The following was published in the July 2016 Longmeadow Police Department Monthly Report.
|Longmeadow Police Chief- John Stankiewicz|
It’s your spouse asking you when you’re going to bid off the midnight shift and your 8 year old daughter calling to make sure you are safe. It’s missing your son’s Saturday soccer game and a Christmas dinner at home with your family.
It’s also putting a compression dressing on an accident victim who has a severe laceration while re-assuring them they will be all right and being ridiculed and sworn at by a woman for arresting her husband who moments before had punched her in the face.
It’s manning a public information booth at Longmeadow Days and engaging in conversation with adults and children alike and giving a tour of the station to a group of wide eyed boy scouts.
It’s talking to teenagers who have questions as to whether an officer can search their backpack for alcohol and answering the mundane question of a stranger; “where is a good place to eat” or “how do I get to……”? And, the mind numbing chore of checking businesses, The Meadows and side streets at 2, 3, & 4 AM.
It’s conducting an investigation and working on leads to locate stolen jewelry that has profound sentimental value in hopes of being able to return it to its owner and performing CPR on a 17 year old who OD’d on a lethal dose of alcohol and opiates while in the background hearing the mother’s and father’s screams of anguish and despair.
Although there has been extensive media coverage replaying the actions of overzealous officers, with more than 12,000 agencies operating in the US and more than 477,000 law enforcement officers, the number of incidences of misfeasance, although appalling, is minuscule.
A warrior one minute and a guardian the next, an officer must adapt. With the fatal ambushes of police officers both in Dallas and in Baton Rouge, the job has changed. Even in Longmeadow, officers are a little more cautious…. It has changed the way we patrol. When conducting a traffic stop, officers are taking more time to assess the situation before exiting their cruiser and approaching the vehicle. Responding to calls for service in a remote or desolate area in Town has evoked a level of vigilance that wasn’t a concern a month ago; could someone be concealing themselves or lying in wait?
Officer are reminded to check their weapons before every shift, to discuss officer safety best practices, and to rely on their tactical training that was learned in the academy and is reviewed every year during in-service training.
Fortunately, over the last month there has been an outpouring of support from the community.
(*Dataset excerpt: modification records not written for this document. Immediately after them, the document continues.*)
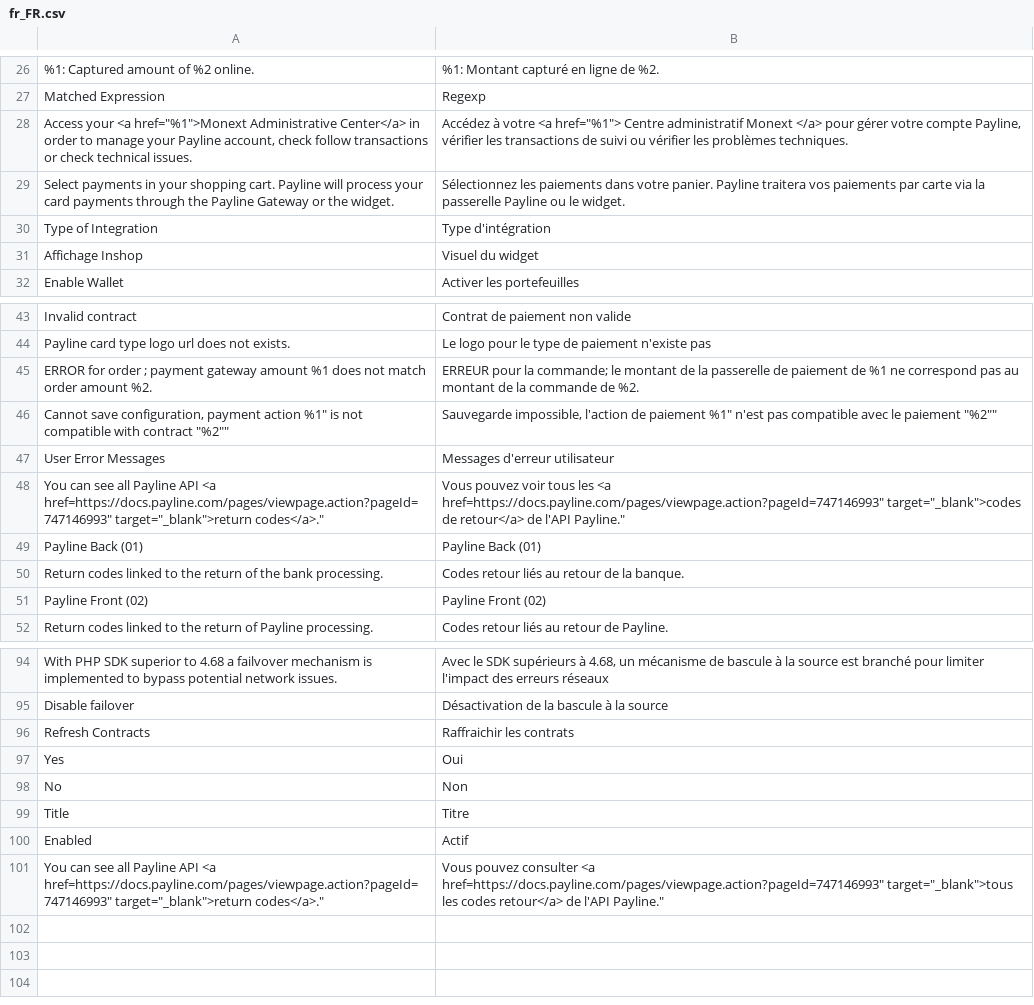
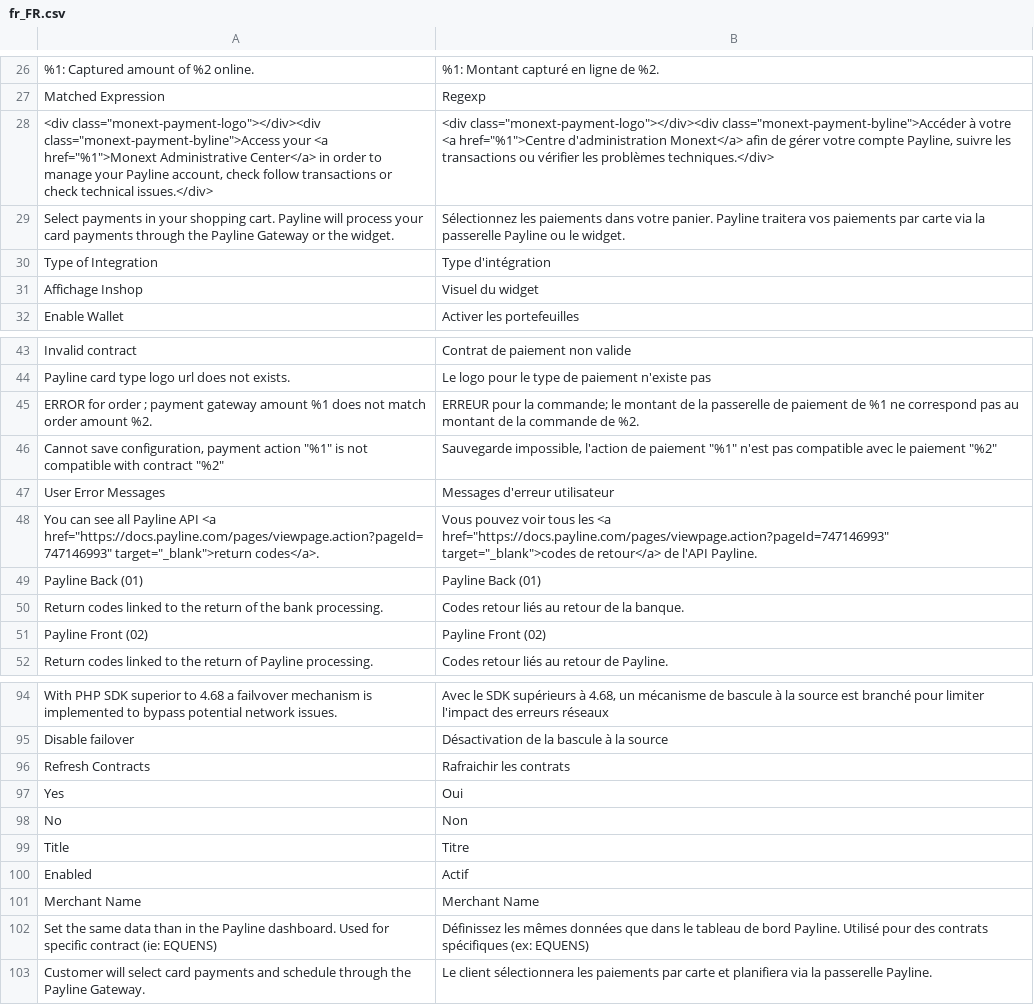
Before and after one commit to Monext/monext-magento2, a CSV file: i18n/fr_FR.csv, drawn as a sheet; only a part is shown, gaps mark what is left out; removed rows and columns are numbered as before the commit, all else as after; the diff names each change by its address in the sheet, - before the commit and + after, or states it on an @@ line.

Commit message:
Add translation and change API version

```diff
--- a/i18n/fr_FR.csv
+++ b/i18n/fr_FR.csv
-row 28: Access your <a href="%1">Monext Administrative Center</a> in order to manage your Payline account, check follow transactions or check technical issues. | Accédez à votre <a href="%1"> Centre administratif Monext </a> pour gérer votre compte Payline, vérifier les transactions de suivi ou vérifier les problèmes techniques.
+row 28: <div class="monext-payment-logo"></div><div class="monext-payment-byline">Access your <a href="%1">Monext Administrative Center</a> in order to manage your Payline account, check follow transactions or check technical issues.</div> | <div class="monext-payment-logo"></div><div class="monext-payment-byline">Accéder à votre <a href="%1">Centre d'administration Monext</a> afin de gérer votre compte Payline, suivre les transactions ou vérifier les problèmes techniques.</div>
-A46: …payment action %1" is not compatible with contract "%2""
+A46: …payment action "%1" is not compatible with contract "%2"
-B46: …de paiement %1" n'est pas compatible avec le paiement "%2""
+B46: …de paiement "%1" n'est pas compatible avec le paiement "%2"
-A48: …API <a href=https://docs.payline.com/pages/viewpage.action?pageId=747146993" target="_blank">return codes</a>."
+A48: …API <a href="https://docs.payline.com/pages/viewpage.action?pageId=747146993" target="_blank">return codes</a>.
-B48: …les <a href=https://docs.payline.com/pages/viewpage.action?pageId=747146993" target="_blank">codes de retour</a> de l'API Payline."
+B48: …les <a href="https://docs.payline.com/pages/viewpage.action?pageId=747146993" target="_blank">codes de retour</a> de l'API Payline.
-B96: Raffraichir les contrats
+B96: Rafraichir les contrats
-row 101: You can see all Payline API <a href=https://docs.payline.com/pages/viewpage.action?pageId=747146993" target="_blank">return codes</a>." | Vous pouvez consulter <a href=https://docs.payline.com/pages/viewpage.action?pageId=747146993" target="_blank">tous les codes retour</a> de l'API Payline."
+row 101: Merchant Name | Merchant Name
+row 102: Set the same data than in the Payline dashboard. Used for specific contract (ie: EQUENS) | Définissez les mêmes données que dans le tableau de bord Payline. Utilisé pour des contrats spécifiques (ex: EQUENS)
+row 103: Customer will select card payments and schedule through the Payline Gateway. | Le client sélectionnera les paiements par carte et planifiera via la passerelle Payline.
```
Also changed, not shown: 2 other files.
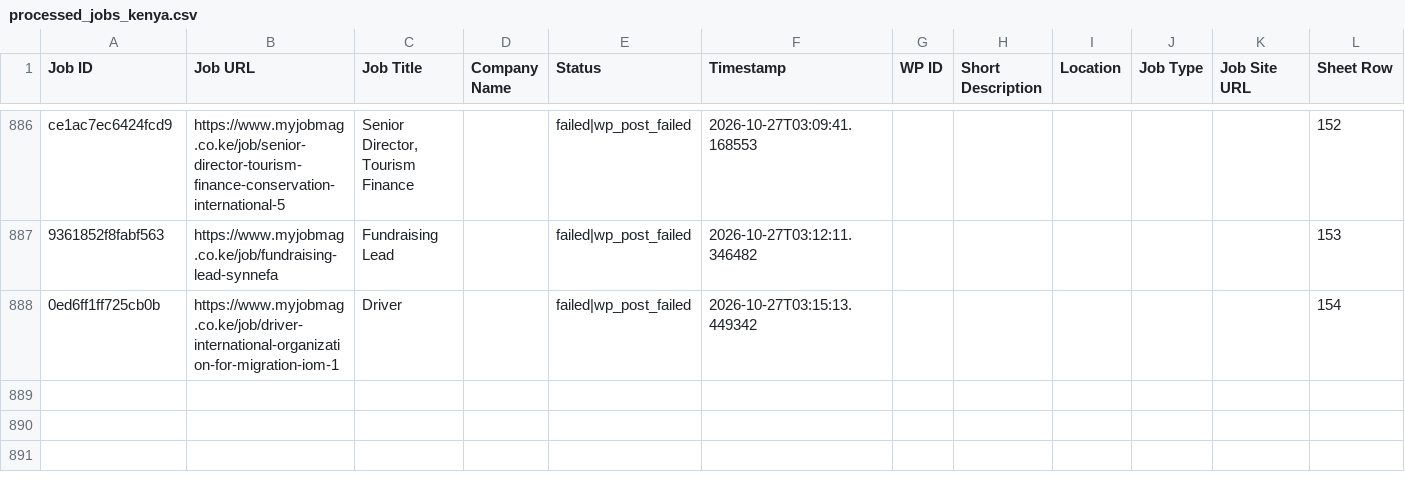
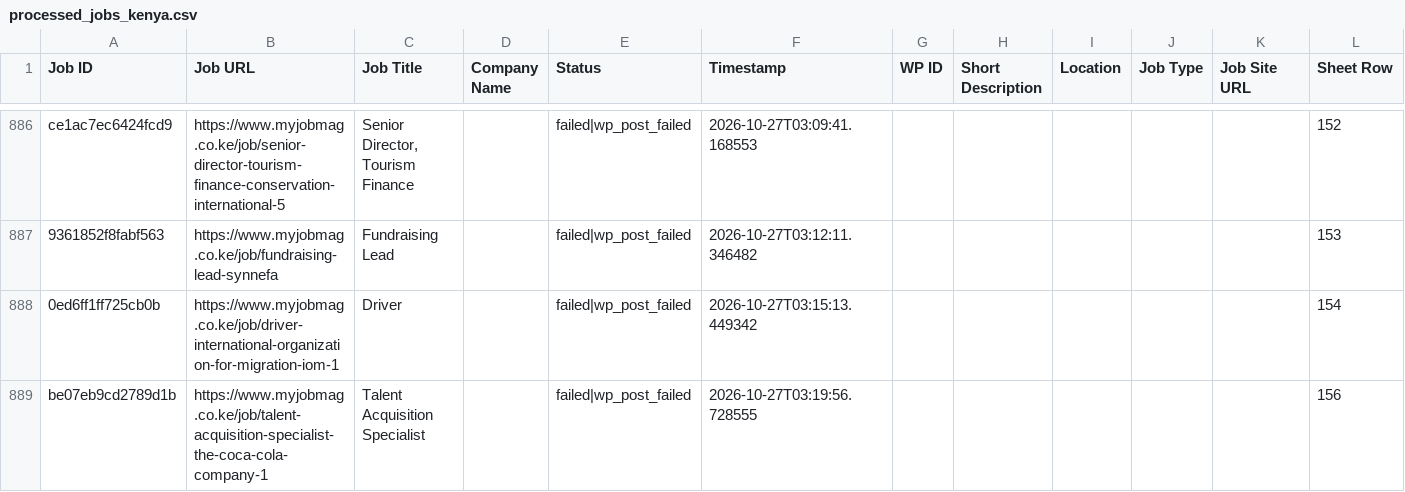
Before and after one commit to projectfetcher/ke, a CSV file: processed_jobs_kenya.csv, drawn as a sheet; only a part is shown, gaps mark what is left out.

```diff
--- a/processed_jobs_kenya.csv
+++ b/processed_jobs_kenya.csv
@@ -888 +888,2 @@ ce1ac7ec6424fcd9,https://www.myjobmag.co.ke/job/senior-director-tourism-finance-
 0ed6ff1ff725cb0b,https://www.myjobmag.co.ke/job/driver-international-organization-for-migration-iom-1,Driver,,failed|wp_post_failed,2026-10-27T03:15:13.449342,,,,,,154
+be07eb9cd2789d1b,https://www.myjobmag.co.ke/job/talent-acquisition-specialist-the-coca-cola-company-1,Talent Acquisition Specialist,,failed|wp_post_failed,2026-10-27T03:19:56.728555,,,,,,156
```
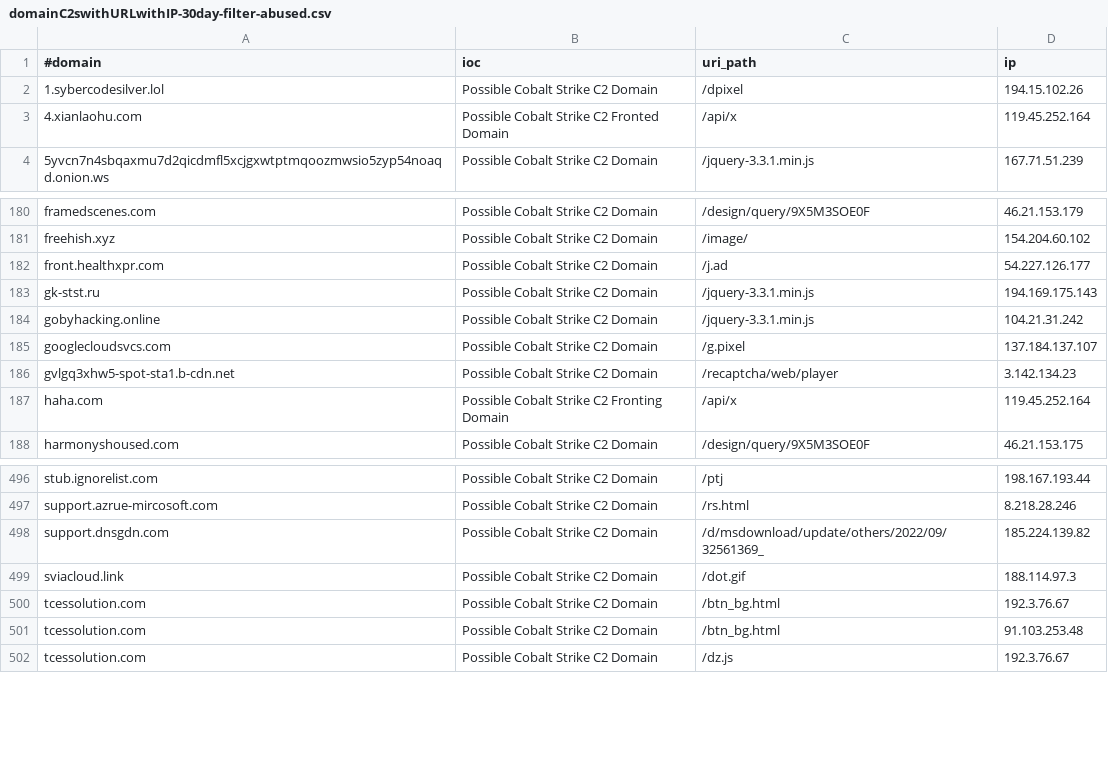
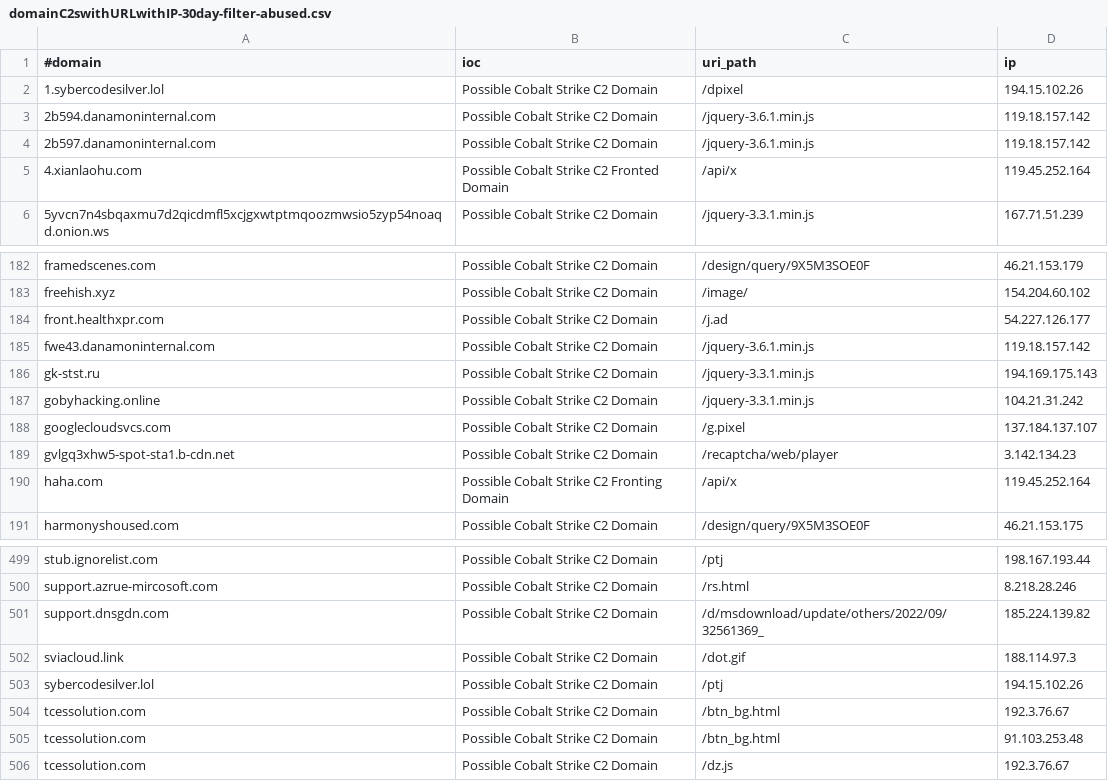
Before and after one commit to ElCapitanXSec/C2IntelFeeds, a CSV file: feeds/domainC2swithURLwithIP-30day-filter-abused.csv, drawn as a sheet; only a part is shown, gaps mark what is left out; the diff names each change by its address in the sheet, - before the commit and + after, or states it on an @@ line.

```diff
--- a/feeds/domainC2swithURLwithIP-30day-filter-abused.csv
+++ b/feeds/domainC2swithURLwithIP-30day-filter-abused.csv
+row 3: 2b594.danamoninternal.com | Possible Cobalt Strike C2 Domain | /jquery-3.6.1.min.js | 119.18.157.142
+row 4: 2b597.danamoninternal.com | Possible Cobalt Strike C2 Domain | /jquery-3.6.1.min.js | 119.18.157.142
+row 185: fwe43.danamoninternal.com | Possible Cobalt Strike C2 Domain | /jquery-3.6.1.min.js | 119.18.157.142
+row 503: sybercodesilver.lol | Possible Cobalt Strike C2 Domain | /ptj | 194.15.102.26
```
Also changed, not shown: feeds/domainC2swithURL-30day-filter-abused.csv, feeds/domainC2swithURLwithIP-30day.csv, 20 other files.
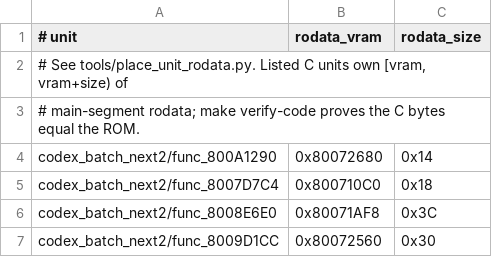
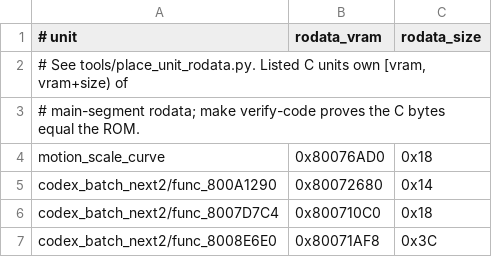
Before and after one commit to TheGh0stShip/BattleTanx-Global-Assault, a TSV file: config/us/unit_rodata.tsv, drawn as a sheet; only a part is shown; the shorter side is filled out with more unchanged rows; the diff names each change by its address in the sheet, - before the commit and + after, or states it on an @@ line.

Commit message:
Decompile motion scale curve

```diff
--- a/config/us/unit_rodata.tsv
+++ b/config/us/unit_rodata.tsv
+row 4: motion_scale_curve | 0x80076AD0 | 0x18
```
Also changed, not shown: 5 other files.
Adults, children and seniors alike have been stopping by the station and bringing in gifts of food, soft drinks and yes, even donuts. These gestures and well wishes are humbling yet confirm that the officers and staff of the Longmeadow Police Department are professionals, are providing a valuable service and their work is appreciated by the community.